_WHAT TO WORK ON_: For the full listing below, write out each entry exactly and exclude the images.

_MATERIAL PROVIDED_:
------------------------------------------------------------------------
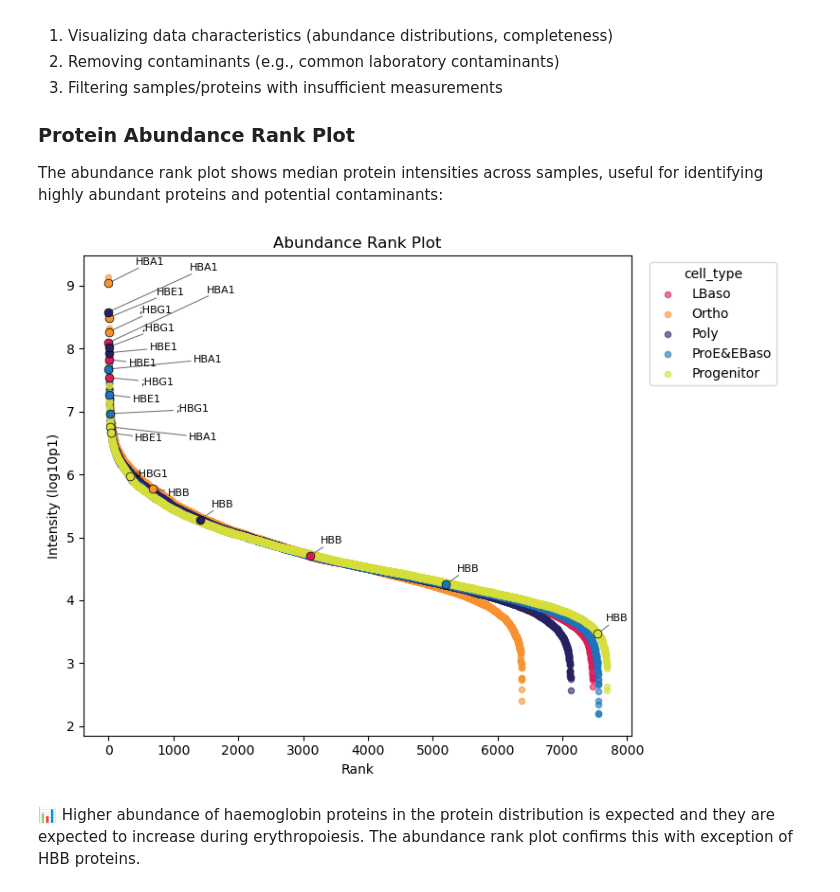
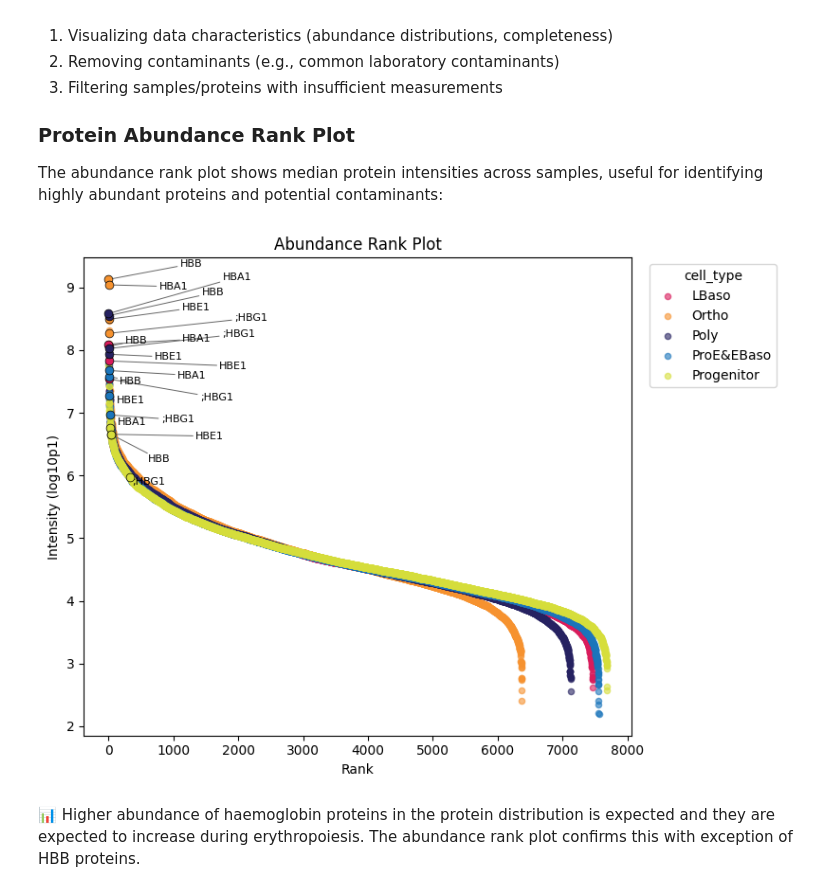
Before and after one commit to UKHD-NP/proteopy, a Jupyter notebook: docs/tutorials/workflow_protein-analysis_karayel-2020.ipynb, the cells around one changed output. Drawn from its saved outputs; the diff is of its cells as text; code cells hidden in the pictures.

Commit message:
update: protein-level notebook

```diff
--- a/docs/tutorials/workflow_protein-analysis_karayel-2020.ipynb
+++ b/docs/tutorials/workflow_protein-analysis_karayel-2020.ipynb
@@ -216,19 +208,26 @@ Quality control in proteomics involves:
 
 The abundance rank plot shows median protein intensities across samples, useful for identifying highly abundant proteins and potential contaminants:
 # %%
-# Haemoglobin proteins are highlighted
+# Define haemoglobin proteins for highlighting (marker proteins in erythropoiesis)
+haemoglobin = {
+    'P68871': 'HBB',
+    'P69905': 'HBA1',
+    'P02100': 'HBE1',
+    'A0A2R8Y7X9;P69891': 'HBG1',
+}
+
 pr.pl.abundance_rank(
     adata,
     color='cell_type',
     log_transform=10,
     zero_to_na=True,            # Treat zeros as missing values
     color_scheme=adata.uns["colors_cell_type"],
     summary_method='median',
     highlight_vars=list(haemoglobin.keys()),
     var_labels_key='gene_name', # Use gene names instead of protein IDs for labels
     )
 # %% [output]
-[figure, old version]
+[figure, new version]
 # %% [markdown]
 📊 Higher abundance of haemoglobin proteins in the protein distribution is expected and they are expected to increase during erythropoiesis. The abundance rank plot confirms this with exception of HBB proteins.
 # %% [markdown]
```
Also changed, not shown: parts of 3 cells of this notebook.
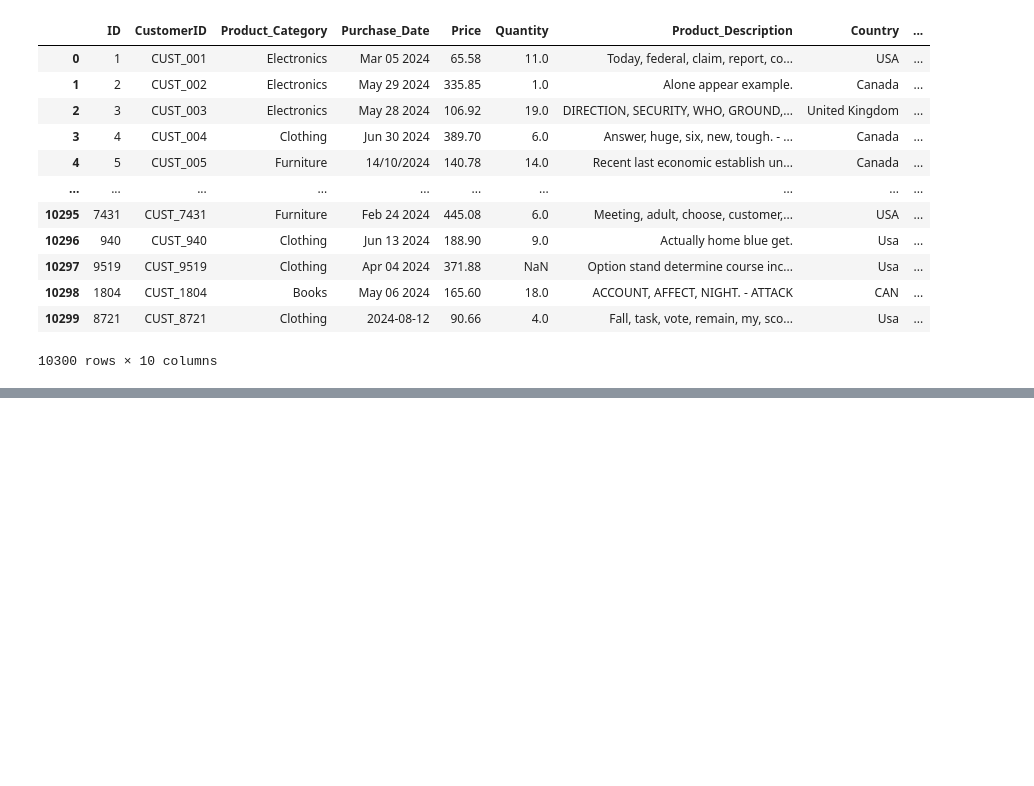
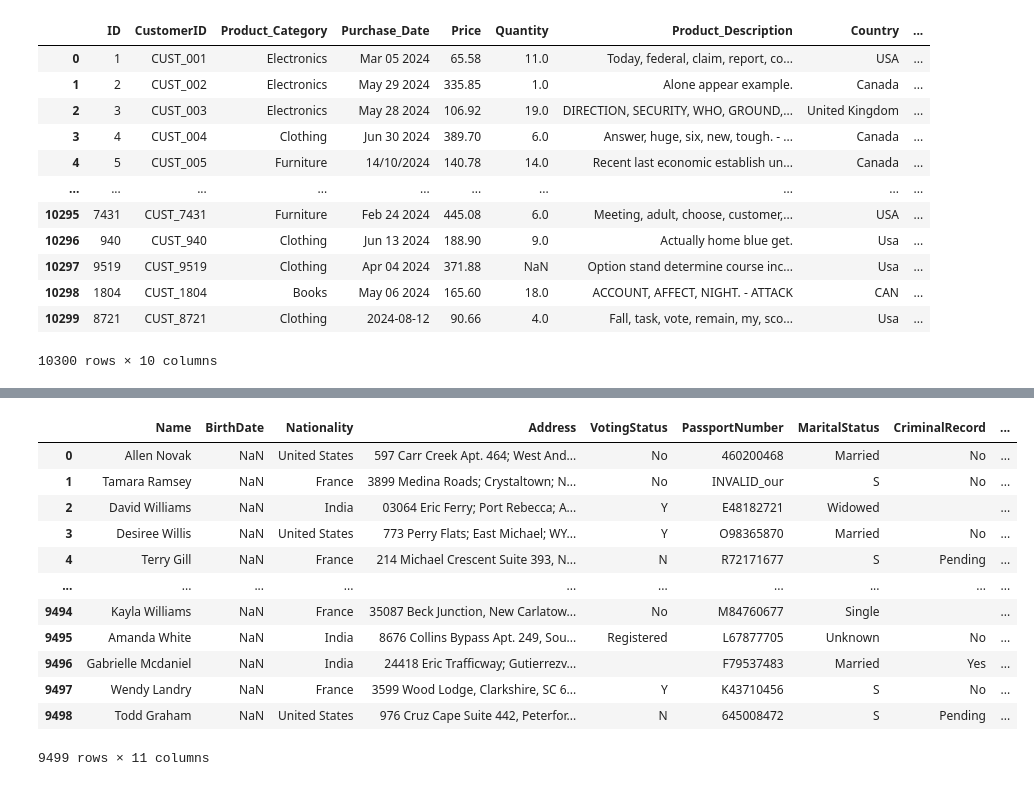
Before and after one commit to Primarizki21/Prepro-Python-Script, a Jupyter notebook: TesDataframe.ipynb, the cells around one changed output, grey strips where cells are left out. Cells and saved outputs as stored; diff of their text form; code cells hidden in the pictures; blank space fills up the shorter version.

```diff
--- a/TesDataframe.ipynb
+++ b/TesDataframe.ipynb
@@ -609 +643,17 @@ df1_baru
 10000 rows × 8 columns
+# %%
+df2_baru
+# %% [output]
+|  | Name | BirthDate | Nationality | Address | VotingStatus | PassportNumber | MaritalStatus | CriminalRecord | ... |
+| 0 | Allen Novak | NaN | United States | 597 Carr Creek Apt. 464; West And... | No | 460200468 | Married | No | ... |
+| 1 | Tamara Ramsey | NaN | France | 3899 Medina Roads; Crystaltown; N... | No | INVALID_our | S | No | ... |
+| 2 | David Williams | NaN | India | 03064 Eric Ferry; Port Rebecca; A... | Y | E48182721 | Widowed |  | ... |
+| 3 | Desiree Willis | NaN | United States | 773 Perry Flats; East Michael; WY... | Y | O98365870 | Married | No | ... |
+| 4 | Terry Gill | NaN | France | 214 Michael Crescent Suite 393, N... | N | R72171677 | S | Pending | ... |
+| ... | ... | ... | ... | ... | ... | ... | ... | ... | ... |
+| 9494 | Kayla Williams | NaN | France | 35087 Beck Junction, New Carlatow... | No | M84760677 | Single |  | ... |
+| 9495 | Amanda White | NaN | India | 8676 Collins Bypass Apt. 249, Sou... | Registered | L67877705 | Unknown | No | ... |
+| 9496 | Gabrielle Mcdaniel | NaN | India | 24418 Eric Trafficway; Gutierrezv... |  | F79537483 | Married | Yes | ... |
+| 9497 | Wendy Landry | NaN | France | 3599 Wood Lodge, Clarkshire, SC 6... | Y | K43710456 | S | No | ... |
+| 9498 | Todd Graham | NaN | United States | 976 Cruz Cape Suite 442, Peterfor... | N | 645008472 | S | Pending | ... |
+9499 rows × 11 columns
```
Also changed, not shown: parts of 7 cells of this notebook, 1 other file.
------------------------------------------------------------------------
_THE COMPLETED TASK_:
Before and after one commit to UKHD-NP/proteopy, a Jupyter notebook: docs/tutorials/workflow_protein-analysis_karayel-2020.ipynb, the cells around one changed output. Drawn from its saved outputs; the diff is of its cells as text; code cells hidden in the pictures.

Commit message:
update: protein-level notebook

```diff
--- a/docs/tutorials/workflow_protein-analysis_karayel-2020.ipynb
+++ b/docs/tutorials/workflow_protein-analysis_karayel-2020.ipynb
@@ -216,19 +208,26 @@ Quality control in proteomics involves:
 
 The abundance rank plot shows median protein intensities across samples, useful for identifying highly abundant proteins and potential contaminants:
 # %%
-# Haemoglobin proteins are highlighted
+# Define haemoglobin proteins for highlighting (marker proteins in erythropoiesis)
+haemoglobin = {
+    'P68871': 'HBB',
+    'P69905': 'HBA1',
+    'P02100': 'HBE1',
+    'A0A2R8Y7X9;P69891': 'HBG1',
+}
+
 pr.pl.abundance_rank(
     adata,
     color='cell_type',
     log_transform=10,
     zero_to_na=True,            # Treat zeros as missing values
     color_scheme=adata.uns["colors_cell_type"],
     summary_method='median',
     highlight_vars=list(haemoglobin.keys()),
     var_labels_key='gene_name', # Use gene names instead of protein IDs for labels
     )
 # %% [output]
-[figure, old version]
+[figure, new version]
 # %% [markdown]
 📊 Higher abundance of haemoglobin proteins in the protein distribution is expected and they are expected to increase during erythropoiesis. The abundance rank plot confirms this with exception of HBB proteins.
 # %% [markdown]
```
Also changed, not shown: parts of 3 cells of this notebook.
Before and after one commit to Primarizki21/Prepro-Python-Script, a Jupyter notebook: TesDataframe.ipynb, the cells around one changed output, grey strips where cells are left out. Cells and saved outputs as stored; diff of their text form; code cells hidden in the pictures; blank space fills up the shorter version.

```diff
--- a/TesDataframe.ipynb
+++ b/TesDataframe.ipynb
@@ -609 +643,17 @@ df1_baru
 10000 rows × 8 columns
+# %%
+df2_baru
+# %% [output]
+|  | Name | BirthDate | Nationality | Address | VotingStatus | PassportNumber | MaritalStatus | CriminalRecord | ... |
+| 0 | Allen Novak | NaN | United States | 597 Carr Creek Apt. 464; West And... | No | 460200468 | Married | No | ... |
+| 1 | Tamara Ramsey | NaN | France | 3899 Medina Roads; Crystaltown; N... | No | INVALID_our | S | No | ... |
+| 2 | David Williams | NaN | India | 03064 Eric Ferry; Port Rebecca; A... | Y | E48182721 | Widowed |  | ... |
+| 3 | Desiree Willis | NaN | United States | 773 Perry Flats; East Michael; WY... | Y | O98365870 | Married | No | ... |
+| 4 | Terry Gill | NaN | France | 214 Michael Crescent Suite 393, N... | N | R72171677 | S | Pending | ... |
+| ... | ... | ... | ... | ... | ... | ... | ... | ... | ... |
+| 9494 | Kayla Williams | NaN | France | 35087 Beck Junction, New Carlatow... | No | M84760677 | Single |  | ... |
+| 9495 | Amanda White | NaN | India | 8676 Collins Bypass Apt. 249, Sou... | Registered | L67877705 | Unknown | No | ... |
+| 9496 | Gabrielle Mcdaniel | NaN | India | 24418 Eric Trafficway; Gutierrezv... |  | F79537483 | Married | Yes | ... |
+| 9497 | Wendy Landry | NaN | France | 3599 Wood Lodge, Clarkshire, SC 6... | Y | K43710456 | S | No | ... |
+| 9498 | Todd Graham | NaN | United States | 976 Cruz Cape Suite 442, Peterfor... | N | 645008472 | S | Pending | ... |
+9499 rows × 11 columns
```
Also changed, not shown: parts of 7 cells of this notebook, 1 other file.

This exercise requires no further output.